Yes, you may be able to adapt your Sf9 cells for growth in ExpiSf CD Medium. We recommend following a serial adaptation protocol to slowly acclimate your cells for growth in ExpiSf CD Medium. A detailed cell adaptation protocol is provided in the ExpiSf CD Medium User Guide. Long-term adaptation in ExpiSf CD Medium may increase productivity of your Sf9 cells, and should support high-density growth. However, there is no guarantee that other insect cell lines will achieve the same levels of baculovirus and protein expression as the ExpiSf9 Cells. In limited testing, we have found other Sf9 and Sf21 cell lines to achieve lower maximum cell densities when fully adapted to ExpiSf CD Medium with lower protein yields. The performance of your own insect cell line in ExpiSf CD Medium will need to be empirically determined.
All three media formulations are protein-free and serum-free and optimized for Sf9 and Sf21 cell culture and protein expression.

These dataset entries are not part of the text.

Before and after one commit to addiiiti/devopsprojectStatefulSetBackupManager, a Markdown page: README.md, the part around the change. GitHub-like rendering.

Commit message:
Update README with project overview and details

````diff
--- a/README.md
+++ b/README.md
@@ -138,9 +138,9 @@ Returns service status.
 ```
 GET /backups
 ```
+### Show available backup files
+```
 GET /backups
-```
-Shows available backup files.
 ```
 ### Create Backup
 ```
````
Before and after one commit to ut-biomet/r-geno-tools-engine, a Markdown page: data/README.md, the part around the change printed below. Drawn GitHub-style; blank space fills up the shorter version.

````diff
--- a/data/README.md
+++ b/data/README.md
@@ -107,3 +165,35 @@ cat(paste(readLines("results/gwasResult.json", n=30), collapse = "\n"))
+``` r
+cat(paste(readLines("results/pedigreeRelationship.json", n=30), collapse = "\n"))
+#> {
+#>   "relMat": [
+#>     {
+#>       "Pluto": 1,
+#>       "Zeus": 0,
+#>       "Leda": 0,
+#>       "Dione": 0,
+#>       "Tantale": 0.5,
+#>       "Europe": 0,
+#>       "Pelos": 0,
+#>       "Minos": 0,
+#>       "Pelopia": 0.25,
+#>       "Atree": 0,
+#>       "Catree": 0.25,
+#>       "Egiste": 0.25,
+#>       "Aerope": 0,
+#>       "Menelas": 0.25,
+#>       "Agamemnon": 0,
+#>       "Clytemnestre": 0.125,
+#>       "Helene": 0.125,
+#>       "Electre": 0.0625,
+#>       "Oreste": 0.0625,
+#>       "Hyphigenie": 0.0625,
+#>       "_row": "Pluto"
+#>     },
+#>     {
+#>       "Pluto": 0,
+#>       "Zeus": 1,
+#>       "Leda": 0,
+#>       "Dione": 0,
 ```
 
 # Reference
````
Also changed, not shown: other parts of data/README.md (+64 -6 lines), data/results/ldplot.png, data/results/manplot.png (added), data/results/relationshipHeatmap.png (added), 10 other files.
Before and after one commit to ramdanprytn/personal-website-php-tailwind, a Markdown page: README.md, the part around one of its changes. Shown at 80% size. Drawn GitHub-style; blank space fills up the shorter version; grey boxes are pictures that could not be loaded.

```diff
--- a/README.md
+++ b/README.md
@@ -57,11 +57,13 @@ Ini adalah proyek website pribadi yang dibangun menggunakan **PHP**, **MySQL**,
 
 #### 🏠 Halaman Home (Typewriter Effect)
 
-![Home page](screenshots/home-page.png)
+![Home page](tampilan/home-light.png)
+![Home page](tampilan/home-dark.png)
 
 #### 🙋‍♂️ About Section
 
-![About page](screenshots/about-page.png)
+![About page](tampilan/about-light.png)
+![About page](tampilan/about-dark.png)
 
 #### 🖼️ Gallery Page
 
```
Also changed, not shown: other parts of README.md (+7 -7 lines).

However, ExpiSf CD Medium is a chemically defined, yeastolate-free formulation whereas both Sf-900 II SFM and Sf-900 III SFM media contain hydrolysates, therefore making them undefined formulations. The absence of hydrolysates or any other undefined component makes ExpiSf CD Medium a superior formulation with greater lot-to-lot cell growth and protein expression consistency run after run. In terms of maximum cell densities, ExpiSf CD Medium can support the highest maximum Sf9 cell density of approximately 20 x 10E6 cells/mL whereas Sf-900 II SFM and Sf-900 III SFM support maximum Sf9 cell densities of 10 x 10E6 cells/mL and 14 x 10E6 cells/mL, respectively.
ExpiSf CD Medium is a core component of the ExpiSf Expression System and has been designed to support high-density growth of suspension ExpiSf9 cells. The medium supports superior baculovirus generation and protein expression as part of the ExpiSf System. You may adapt your own Sf9 cell line for growth in ExpiSf CD Medium using a sequential adaptation protocol described in the ExpiSf CD Medium User Guide. However, there is no guarantee that other insect cell lines will achieve the same levels of baculovirus and protein expression as the ExpiSf9 Cells.
Both adherent- and suspension-based transfection protocols will allow you to generate high-titer baculovirus stocks using the ExpiSf Expression System. You may use either protocol interchangeably depending on your lab capabilities and preference. The use of suspension culture versus adherent culture can increase the cell density per mL of culture, and therefore will allow you to generate a larger amount and volume of P1 virus stock in shorter period of time.
No. The ExpiFectamine Sf Transfection Reagent is a low-toxicity reagent and is designed to be used without media exchanges. There is no need to remove transfection complexes or to change growth medium following transfection.
ExpiFectamine Sf Transfection Reagent typically exhibits lower toxicity and a faster complexation time and has a simpler protocol compared to other DNA transfection reagents. Lower toxicity means that no media change is required post-transfection. Shorter complexation time and simpler protocol means that DNA:lipid complexes are formed in only 5 mins and undiluted DNA is added directly to diluted ExpiFectamine Sf solution. This translates to time savings and the streamlining of your transfection reactions. This can be particularly advantageous where a higher throughput is required.
For Research Use Only. Not for use in diagnostic procedures.